▸ **What to produce**:
Going line by line through the entries, count those containing "column" and state only the result.

══ Data excerpts

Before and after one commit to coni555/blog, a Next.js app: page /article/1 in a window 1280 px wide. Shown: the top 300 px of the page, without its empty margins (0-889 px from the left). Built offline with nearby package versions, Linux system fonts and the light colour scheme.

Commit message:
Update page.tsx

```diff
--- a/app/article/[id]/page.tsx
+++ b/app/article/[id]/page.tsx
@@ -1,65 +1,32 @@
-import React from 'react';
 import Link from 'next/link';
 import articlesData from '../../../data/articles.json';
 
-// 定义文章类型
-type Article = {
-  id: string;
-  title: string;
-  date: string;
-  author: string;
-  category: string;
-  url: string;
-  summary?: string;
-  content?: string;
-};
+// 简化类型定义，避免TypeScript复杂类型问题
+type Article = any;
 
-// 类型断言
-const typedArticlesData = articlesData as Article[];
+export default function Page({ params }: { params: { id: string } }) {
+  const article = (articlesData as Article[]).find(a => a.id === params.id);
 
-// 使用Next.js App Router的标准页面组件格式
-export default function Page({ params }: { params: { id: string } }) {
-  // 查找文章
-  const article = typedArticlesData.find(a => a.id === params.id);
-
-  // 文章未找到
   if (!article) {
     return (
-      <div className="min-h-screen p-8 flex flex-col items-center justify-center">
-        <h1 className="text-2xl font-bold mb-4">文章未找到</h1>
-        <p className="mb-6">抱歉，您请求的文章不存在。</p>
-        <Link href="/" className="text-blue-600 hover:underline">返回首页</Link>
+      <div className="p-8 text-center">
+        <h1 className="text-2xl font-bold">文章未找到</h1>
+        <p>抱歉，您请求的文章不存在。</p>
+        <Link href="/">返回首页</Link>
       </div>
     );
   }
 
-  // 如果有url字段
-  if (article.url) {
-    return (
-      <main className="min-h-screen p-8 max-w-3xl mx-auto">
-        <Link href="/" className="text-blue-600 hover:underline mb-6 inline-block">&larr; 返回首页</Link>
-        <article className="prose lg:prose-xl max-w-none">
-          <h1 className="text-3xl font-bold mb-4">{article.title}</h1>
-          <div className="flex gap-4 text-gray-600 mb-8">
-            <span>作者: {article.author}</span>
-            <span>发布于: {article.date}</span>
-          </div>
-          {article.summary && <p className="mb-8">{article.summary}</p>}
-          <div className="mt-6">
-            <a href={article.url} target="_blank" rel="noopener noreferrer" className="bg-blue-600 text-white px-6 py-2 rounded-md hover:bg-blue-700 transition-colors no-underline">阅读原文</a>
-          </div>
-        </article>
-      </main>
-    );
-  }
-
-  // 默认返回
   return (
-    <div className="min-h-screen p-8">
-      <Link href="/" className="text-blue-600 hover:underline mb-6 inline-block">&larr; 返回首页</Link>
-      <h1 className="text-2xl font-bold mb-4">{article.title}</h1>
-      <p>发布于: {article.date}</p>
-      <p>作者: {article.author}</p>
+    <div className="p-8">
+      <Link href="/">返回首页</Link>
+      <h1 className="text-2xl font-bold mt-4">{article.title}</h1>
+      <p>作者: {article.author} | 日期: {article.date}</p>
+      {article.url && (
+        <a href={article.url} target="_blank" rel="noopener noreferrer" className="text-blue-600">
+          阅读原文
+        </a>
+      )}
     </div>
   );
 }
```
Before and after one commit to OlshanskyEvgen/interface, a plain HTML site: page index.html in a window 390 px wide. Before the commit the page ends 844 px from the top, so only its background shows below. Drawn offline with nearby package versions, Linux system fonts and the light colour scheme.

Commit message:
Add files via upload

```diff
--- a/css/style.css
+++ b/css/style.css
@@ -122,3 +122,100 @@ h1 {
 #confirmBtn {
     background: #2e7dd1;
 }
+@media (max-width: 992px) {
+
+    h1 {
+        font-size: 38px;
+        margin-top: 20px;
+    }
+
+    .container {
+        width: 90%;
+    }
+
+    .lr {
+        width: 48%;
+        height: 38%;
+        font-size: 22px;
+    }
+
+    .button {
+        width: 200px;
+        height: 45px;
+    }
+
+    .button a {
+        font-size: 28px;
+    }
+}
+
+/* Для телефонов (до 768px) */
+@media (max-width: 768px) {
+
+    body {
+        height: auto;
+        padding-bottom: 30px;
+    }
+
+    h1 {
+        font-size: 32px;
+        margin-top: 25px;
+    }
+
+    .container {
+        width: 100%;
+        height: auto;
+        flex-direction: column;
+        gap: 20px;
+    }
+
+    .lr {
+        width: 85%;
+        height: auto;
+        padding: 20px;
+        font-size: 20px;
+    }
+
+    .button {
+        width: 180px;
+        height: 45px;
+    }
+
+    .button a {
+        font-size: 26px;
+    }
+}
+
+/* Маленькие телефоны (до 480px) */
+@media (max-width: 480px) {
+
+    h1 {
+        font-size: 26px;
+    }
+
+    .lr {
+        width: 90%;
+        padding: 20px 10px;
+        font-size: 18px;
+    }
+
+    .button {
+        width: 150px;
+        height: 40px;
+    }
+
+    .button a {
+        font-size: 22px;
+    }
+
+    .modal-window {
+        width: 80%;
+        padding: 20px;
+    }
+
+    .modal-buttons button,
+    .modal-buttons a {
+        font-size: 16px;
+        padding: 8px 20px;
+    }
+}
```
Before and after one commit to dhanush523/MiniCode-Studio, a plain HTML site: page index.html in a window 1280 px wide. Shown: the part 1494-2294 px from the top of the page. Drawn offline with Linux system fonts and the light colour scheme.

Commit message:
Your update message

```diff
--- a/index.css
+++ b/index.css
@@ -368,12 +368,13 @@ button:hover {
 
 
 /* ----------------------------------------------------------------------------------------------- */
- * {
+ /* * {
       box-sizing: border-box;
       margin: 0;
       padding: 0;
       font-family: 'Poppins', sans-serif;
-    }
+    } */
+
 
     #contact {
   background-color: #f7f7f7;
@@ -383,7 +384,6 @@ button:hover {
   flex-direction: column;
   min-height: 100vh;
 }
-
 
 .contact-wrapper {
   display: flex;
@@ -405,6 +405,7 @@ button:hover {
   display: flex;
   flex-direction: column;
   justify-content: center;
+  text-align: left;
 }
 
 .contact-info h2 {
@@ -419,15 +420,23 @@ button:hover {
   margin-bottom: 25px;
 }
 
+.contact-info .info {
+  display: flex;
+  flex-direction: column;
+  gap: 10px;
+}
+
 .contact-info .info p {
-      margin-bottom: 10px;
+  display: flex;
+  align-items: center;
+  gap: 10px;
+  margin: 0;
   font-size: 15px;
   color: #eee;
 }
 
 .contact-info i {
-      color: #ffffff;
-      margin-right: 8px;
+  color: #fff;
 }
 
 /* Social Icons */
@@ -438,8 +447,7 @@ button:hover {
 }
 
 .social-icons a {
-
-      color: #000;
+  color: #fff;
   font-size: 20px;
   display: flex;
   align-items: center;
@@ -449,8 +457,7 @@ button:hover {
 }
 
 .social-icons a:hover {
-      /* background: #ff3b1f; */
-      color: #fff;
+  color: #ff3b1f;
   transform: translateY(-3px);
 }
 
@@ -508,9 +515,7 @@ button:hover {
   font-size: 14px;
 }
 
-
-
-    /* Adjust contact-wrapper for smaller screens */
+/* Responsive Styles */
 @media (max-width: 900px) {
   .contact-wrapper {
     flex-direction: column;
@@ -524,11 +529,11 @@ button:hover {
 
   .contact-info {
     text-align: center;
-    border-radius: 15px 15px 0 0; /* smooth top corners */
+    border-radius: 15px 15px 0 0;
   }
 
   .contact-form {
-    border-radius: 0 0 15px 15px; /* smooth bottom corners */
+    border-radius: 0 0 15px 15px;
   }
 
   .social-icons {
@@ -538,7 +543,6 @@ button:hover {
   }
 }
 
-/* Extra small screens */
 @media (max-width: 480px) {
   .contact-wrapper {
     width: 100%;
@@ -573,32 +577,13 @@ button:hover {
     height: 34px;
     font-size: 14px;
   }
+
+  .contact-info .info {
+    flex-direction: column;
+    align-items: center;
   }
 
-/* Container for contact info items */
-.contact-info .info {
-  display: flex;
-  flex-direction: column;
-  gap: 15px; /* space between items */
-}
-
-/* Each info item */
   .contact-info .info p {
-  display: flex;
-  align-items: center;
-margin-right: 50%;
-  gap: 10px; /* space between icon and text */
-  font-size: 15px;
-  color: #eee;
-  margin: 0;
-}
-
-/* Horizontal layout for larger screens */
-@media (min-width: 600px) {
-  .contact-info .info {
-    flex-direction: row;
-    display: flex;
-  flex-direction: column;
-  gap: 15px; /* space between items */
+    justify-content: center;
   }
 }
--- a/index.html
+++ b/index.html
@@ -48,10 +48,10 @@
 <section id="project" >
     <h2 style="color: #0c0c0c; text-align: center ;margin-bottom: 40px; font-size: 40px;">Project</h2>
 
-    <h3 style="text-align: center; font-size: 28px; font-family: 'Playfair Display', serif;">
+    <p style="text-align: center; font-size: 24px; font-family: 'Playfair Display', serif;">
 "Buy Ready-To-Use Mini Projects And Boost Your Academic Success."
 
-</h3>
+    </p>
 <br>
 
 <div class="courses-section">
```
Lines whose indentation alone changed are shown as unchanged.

════

▸ **Answer space**:
8